[Available records]

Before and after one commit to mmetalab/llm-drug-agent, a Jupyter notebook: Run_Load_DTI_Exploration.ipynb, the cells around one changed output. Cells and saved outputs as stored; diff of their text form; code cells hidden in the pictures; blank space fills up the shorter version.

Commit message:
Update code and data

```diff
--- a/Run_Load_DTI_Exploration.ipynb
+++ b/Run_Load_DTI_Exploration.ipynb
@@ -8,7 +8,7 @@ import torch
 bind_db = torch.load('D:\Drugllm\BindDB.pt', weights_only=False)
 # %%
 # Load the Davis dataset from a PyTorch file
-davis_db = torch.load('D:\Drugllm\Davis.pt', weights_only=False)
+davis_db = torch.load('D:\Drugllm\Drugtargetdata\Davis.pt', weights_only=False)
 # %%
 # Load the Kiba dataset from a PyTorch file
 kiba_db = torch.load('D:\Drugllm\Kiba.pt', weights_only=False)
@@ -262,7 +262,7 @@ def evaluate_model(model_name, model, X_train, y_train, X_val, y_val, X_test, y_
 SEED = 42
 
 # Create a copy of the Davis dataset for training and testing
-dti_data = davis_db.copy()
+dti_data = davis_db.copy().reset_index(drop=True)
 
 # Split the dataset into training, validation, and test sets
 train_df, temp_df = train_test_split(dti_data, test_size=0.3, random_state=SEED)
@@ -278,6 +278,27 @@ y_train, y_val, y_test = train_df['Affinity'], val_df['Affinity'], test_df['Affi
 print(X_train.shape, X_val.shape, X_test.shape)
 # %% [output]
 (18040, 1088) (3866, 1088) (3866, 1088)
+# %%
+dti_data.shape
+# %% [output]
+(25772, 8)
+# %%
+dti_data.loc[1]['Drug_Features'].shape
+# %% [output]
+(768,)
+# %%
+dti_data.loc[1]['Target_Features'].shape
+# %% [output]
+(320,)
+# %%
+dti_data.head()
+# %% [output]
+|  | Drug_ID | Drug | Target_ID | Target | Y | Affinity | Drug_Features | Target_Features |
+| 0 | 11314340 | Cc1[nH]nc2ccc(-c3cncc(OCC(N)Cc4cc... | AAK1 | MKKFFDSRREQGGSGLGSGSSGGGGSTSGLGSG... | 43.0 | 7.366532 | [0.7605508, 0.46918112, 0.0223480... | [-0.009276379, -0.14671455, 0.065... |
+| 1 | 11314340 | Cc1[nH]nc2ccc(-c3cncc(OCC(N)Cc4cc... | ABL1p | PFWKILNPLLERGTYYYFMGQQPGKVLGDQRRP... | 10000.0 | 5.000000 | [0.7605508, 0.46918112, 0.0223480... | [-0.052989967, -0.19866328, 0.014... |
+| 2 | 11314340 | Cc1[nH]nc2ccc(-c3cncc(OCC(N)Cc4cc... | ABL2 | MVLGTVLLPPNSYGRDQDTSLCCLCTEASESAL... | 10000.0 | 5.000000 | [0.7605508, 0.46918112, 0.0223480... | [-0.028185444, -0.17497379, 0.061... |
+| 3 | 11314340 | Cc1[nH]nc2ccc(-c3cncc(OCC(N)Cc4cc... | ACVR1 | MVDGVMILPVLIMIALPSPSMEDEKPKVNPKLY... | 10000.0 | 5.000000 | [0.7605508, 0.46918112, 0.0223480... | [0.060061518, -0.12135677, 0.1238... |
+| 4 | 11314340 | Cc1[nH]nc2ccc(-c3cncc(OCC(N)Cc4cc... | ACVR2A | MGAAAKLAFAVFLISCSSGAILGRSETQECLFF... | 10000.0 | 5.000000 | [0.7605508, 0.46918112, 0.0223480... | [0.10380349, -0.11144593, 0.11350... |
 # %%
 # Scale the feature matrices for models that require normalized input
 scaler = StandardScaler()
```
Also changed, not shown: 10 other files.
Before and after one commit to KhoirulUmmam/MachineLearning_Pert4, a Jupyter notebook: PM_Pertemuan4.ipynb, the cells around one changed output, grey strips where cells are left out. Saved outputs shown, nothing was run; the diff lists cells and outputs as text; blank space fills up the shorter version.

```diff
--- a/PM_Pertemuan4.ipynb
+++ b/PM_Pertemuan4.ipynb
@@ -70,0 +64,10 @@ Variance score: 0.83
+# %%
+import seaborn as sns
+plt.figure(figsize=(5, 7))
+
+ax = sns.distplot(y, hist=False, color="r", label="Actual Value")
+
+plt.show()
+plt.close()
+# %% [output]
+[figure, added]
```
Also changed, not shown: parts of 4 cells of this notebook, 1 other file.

[Your assignment] Repeat the entries above exactly, leaving nothing out.

[Answer to this task]
Before and after one commit to mmetalab/llm-drug-agent, a Jupyter notebook: Run_Load_DTI_Exploration.ipynb, the cells around one changed output. Cells and saved outputs as stored; diff of their text form; code cells hidden in the pictures; blank space fills up the shorter version.

Commit message:
Update code and data

```diff
--- a/Run_Load_DTI_Exploration.ipynb
+++ b/Run_Load_DTI_Exploration.ipynb
@@ -8,7 +8,7 @@ import torch
 bind_db = torch.load('D:\Drugllm\BindDB.pt', weights_only=False)
 # %%
 # Load the Davis dataset from a PyTorch file
-davis_db = torch.load('D:\Drugllm\Davis.pt', weights_only=False)
+davis_db = torch.load('D:\Drugllm\Drugtargetdata\Davis.pt', weights_only=False)
 # %%
 # Load the Kiba dataset from a PyTorch file
 kiba_db = torch.load('D:\Drugllm\Kiba.pt', weights_only=False)
@@ -262,7 +262,7 @@ def evaluate_model(model_name, model, X_train, y_train, X_val, y_val, X_test, y_
 SEED = 42
 
 # Create a copy of the Davis dataset for training and testing
-dti_data = davis_db.copy()
+dti_data = davis_db.copy().reset_index(drop=True)
 
 # Split the dataset into training, validation, and test sets
 train_df, temp_df = train_test_split(dti_data, test_size=0.3, random_state=SEED)
@@ -278,6 +278,27 @@ y_train, y_val, y_test = train_df['Affinity'], val_df['Affinity'], test_df['Affi
 print(X_train.shape, X_val.shape, X_test.shape)
 # %% [output]
 (18040, 1088) (3866, 1088) (3866, 1088)
+# %%
+dti_data.shape
+# %% [output]
+(25772, 8)
+# %%
+dti_data.loc[1]['Drug_Features'].shape
+# %% [output]
+(768,)
+# %%
+dti_data.loc[1]['Target_Features'].shape
+# %% [output]
+(320,)
+# %%
+dti_data.head()
+# %% [output]
+|  | Drug_ID | Drug | Target_ID | Target | Y | Affinity | Drug_Features | Target_Features |
+| 0 | 11314340 | Cc1[nH]nc2ccc(-c3cncc(OCC(N)Cc4cc... | AAK1 | MKKFFDSRREQGGSGLGSGSSGGGGSTSGLGSG... | 43.0 | 7.366532 | [0.7605508, 0.46918112, 0.0223480... | [-0.009276379, -0.14671455, 0.065... |
+| 1 | 11314340 | Cc1[nH]nc2ccc(-c3cncc(OCC(N)Cc4cc... | ABL1p | PFWKILNPLLERGTYYYFMGQQPGKVLGDQRRP... | 10000.0 | 5.000000 | [0.7605508, 0.46918112, 0.0223480... | [-0.052989967, -0.19866328, 0.014... |
+| 2 | 11314340 | Cc1[nH]nc2ccc(-c3cncc(OCC(N)Cc4cc... | ABL2 | MVLGTVLLPPNSYGRDQDTSLCCLCTEASESAL... | 10000.0 | 5.000000 | [0.7605508, 0.46918112, 0.0223480... | [-0.028185444, -0.17497379, 0.061... |
+| 3 | 11314340 | Cc1[nH]nc2ccc(-c3cncc(OCC(N)Cc4cc... | ACVR1 | MVDGVMILPVLIMIALPSPSMEDEKPKVNPKLY... | 10000.0 | 5.000000 | [0.7605508, 0.46918112, 0.0223480... | [0.060061518, -0.12135677, 0.1238... |
+| 4 | 11314340 | Cc1[nH]nc2ccc(-c3cncc(OCC(N)Cc4cc... | ACVR2A | MGAAAKLAFAVFLISCSSGAILGRSETQECLFF... | 10000.0 | 5.000000 | [0.7605508, 0.46918112, 0.0223480... | [0.10380349, -0.11144593, 0.11350... |
 # %%
 # Scale the feature matrices for models that require normalized input
 scaler = StandardScaler()
```
Also changed, not shown: 10 other files.
Before and after one commit to KhoirulUmmam/MachineLearning_Pert4, a Jupyter notebook: PM_Pertemuan4.ipynb, the cells around one changed output, grey strips where cells are left out. Saved outputs shown, nothing was run; the diff lists cells and outputs as text; blank space fills up the shorter version.

```diff
--- a/PM_Pertemuan4.ipynb
+++ b/PM_Pertemuan4.ipynb
@@ -70,0 +64,10 @@ Variance score: 0.83
+# %%
+import seaborn as sns
+plt.figure(figsize=(5, 7))
+
+ax = sns.distplot(y, hist=False, color="r", label="Actual Value")
+
+plt.show()
+plt.close()
+# %% [output]
+[figure, added]
```
Also changed, not shown: parts of 4 cells of this notebook, 1 other file.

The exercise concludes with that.